Moye said that Luther’s statement should make it clear that “now you see the error of your ways and understand that society cannot function where your own belief in a concept of” freedom “allows you to show off your contempt for the statements of to elected officials. The statement would also include recognition that the “right way” to challenge a ruling would be to hire a lawyer to conduct that case.
The judge told Shelley Luther that
could avoid jail time if she apologized, admitted she was wrong and agreed to close her hair salon until it was allowed to open.
– Andrea Lucia (@ CBS11Andrea) May 5, 2020
“Judge, I would like to say that I have great respect for this court and laws,” said Luther. “I don’t agree with you, sir, when you say that I am ‘selfish’ because feeding my children is not selfish. I have hair stylists who are hungry because they prefer to feed their children. So, sir, “If you think the law is more important than feeding children, please continue with your decision, but I’m not going to close the salon.”
Representative Dan Crenshaw (R., Texas) criticized the judge’s ruling.
“These penalties are NOT alone,” Crenshaw wrote on Twitter. “They are not reasonable. Small-scale “leaders” across the country have become drunk with power. This must end. ‘

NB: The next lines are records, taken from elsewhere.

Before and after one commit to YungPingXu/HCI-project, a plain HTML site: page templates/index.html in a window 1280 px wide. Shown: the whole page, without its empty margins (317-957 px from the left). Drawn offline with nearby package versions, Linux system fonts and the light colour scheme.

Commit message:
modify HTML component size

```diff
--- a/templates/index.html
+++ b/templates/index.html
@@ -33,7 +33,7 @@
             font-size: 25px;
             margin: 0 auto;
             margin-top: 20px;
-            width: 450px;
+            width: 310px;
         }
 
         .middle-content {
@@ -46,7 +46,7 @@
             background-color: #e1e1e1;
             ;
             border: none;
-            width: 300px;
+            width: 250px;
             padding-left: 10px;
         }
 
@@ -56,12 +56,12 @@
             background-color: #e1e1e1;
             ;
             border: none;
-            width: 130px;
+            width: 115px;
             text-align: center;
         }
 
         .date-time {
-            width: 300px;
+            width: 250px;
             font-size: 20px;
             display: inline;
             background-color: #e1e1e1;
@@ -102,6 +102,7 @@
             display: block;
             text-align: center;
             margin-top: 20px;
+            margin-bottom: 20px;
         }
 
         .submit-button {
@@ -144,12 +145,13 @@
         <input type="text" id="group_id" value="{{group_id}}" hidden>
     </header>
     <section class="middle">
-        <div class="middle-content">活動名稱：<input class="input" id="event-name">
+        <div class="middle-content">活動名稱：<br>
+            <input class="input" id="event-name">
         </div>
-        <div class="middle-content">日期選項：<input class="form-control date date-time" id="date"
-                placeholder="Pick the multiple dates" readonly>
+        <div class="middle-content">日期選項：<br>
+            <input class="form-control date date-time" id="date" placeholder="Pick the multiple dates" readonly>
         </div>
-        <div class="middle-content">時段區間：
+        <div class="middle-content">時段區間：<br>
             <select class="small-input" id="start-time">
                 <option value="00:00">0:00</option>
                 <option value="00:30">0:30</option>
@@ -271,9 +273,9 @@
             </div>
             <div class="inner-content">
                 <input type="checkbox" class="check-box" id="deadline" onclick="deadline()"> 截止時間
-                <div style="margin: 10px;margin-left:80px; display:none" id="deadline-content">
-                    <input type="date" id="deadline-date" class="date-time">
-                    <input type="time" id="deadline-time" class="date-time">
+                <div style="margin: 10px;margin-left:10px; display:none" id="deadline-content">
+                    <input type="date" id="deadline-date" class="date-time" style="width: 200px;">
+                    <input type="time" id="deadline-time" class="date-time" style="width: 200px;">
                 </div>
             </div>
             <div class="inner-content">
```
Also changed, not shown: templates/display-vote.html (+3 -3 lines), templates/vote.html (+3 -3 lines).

The coronavirus pandemic has forced most U.S. states to implement widespread closings of businesses and schools to curb the spread of the pathogen. As a result, since the pandemic started, 30 million Americans, about 18 percent of the workforce, have applied for unemployment.